DataQuick, a specialist in property information and decisioning solutions, reported price growth “resumed at a rapid rate in September and spread to all” of its 42 reporting counties on a monthly, quarterly, and yearly basis.
With the exception of July and August, DataQuick says home price growth has spread consistently around the country in the last 12 to 18 months, with all reporting markets seeing growth “in excess of their long term average.”
Gordon Crawford, Ph.D., VP of analytics for the company, says the impact of this growth can be seen in all aspects of housing.
“Some immediate implications to look for include an increase in home price listings and overall sales as
homeowners with negative equity are gradually swept toward a position of positive equity, a decrease in foreclosures as homeowners have the equity to sell and avoid default, and an increase in demand for home equity lines of credit as borrowers look to tap into increased equity from home price growth,” Crawford said.
Other consequences DataQuick says to look out for: “[C]ontinued single-family rental demand driven by decreases in home affordability, sustained risk of home price corrections and stringent mortgage credit standards, and an increase in purchases by investors” driven by the two preceding factors.
The risk of a “substantial correction” runs especially high as growth rates remain elevated, Crawford warns—especially since that growth isn’t supported by steady economic fundamentals.
“In the past, moderate economic fundamentals have support long term home price growth rates of three to four percent respectively,” he said, noting that the yearly growth average across all 42 counties is roughly 16 percent currently. “While generally positive, current economic drivers are weaker than those experienced in most previous expansions, leading to considerable uncertainty about future economic prospects.”
In other findings, sales dipped in most measures, with 26 counties reporting monthly increases, 28 reporting quarterly increases, and 29 posting yearly improvement (compared to 29, 37, and 28 in August, respectively).
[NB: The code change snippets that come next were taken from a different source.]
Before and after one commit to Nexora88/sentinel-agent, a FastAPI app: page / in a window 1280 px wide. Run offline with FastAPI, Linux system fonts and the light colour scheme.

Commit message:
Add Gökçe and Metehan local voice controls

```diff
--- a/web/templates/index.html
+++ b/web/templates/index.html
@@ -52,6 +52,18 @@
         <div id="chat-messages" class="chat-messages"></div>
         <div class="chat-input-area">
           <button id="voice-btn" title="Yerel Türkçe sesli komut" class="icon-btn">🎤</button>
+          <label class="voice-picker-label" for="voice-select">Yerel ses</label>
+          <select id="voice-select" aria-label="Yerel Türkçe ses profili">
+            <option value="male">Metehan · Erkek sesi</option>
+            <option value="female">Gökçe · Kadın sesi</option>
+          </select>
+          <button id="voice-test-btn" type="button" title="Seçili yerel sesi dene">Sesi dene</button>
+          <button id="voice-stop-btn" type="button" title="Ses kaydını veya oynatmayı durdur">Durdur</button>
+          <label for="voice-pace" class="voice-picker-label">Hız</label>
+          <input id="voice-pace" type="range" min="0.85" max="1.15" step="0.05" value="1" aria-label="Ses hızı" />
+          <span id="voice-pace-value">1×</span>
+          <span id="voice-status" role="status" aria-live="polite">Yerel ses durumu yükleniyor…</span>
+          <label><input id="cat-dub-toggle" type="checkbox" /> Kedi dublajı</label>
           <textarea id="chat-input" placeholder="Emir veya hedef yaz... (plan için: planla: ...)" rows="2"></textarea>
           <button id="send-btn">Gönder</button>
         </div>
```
Foreclosure statistics were similarly discouraging. Twenty-four of the 42 reporting counties experienced a decline in foreclosures from August, down from 31 in August. Twenty-six reported a decline over the last quarter, while 24 reported a drop over the last year—that’s compared to 26 and 28, respectively, in August.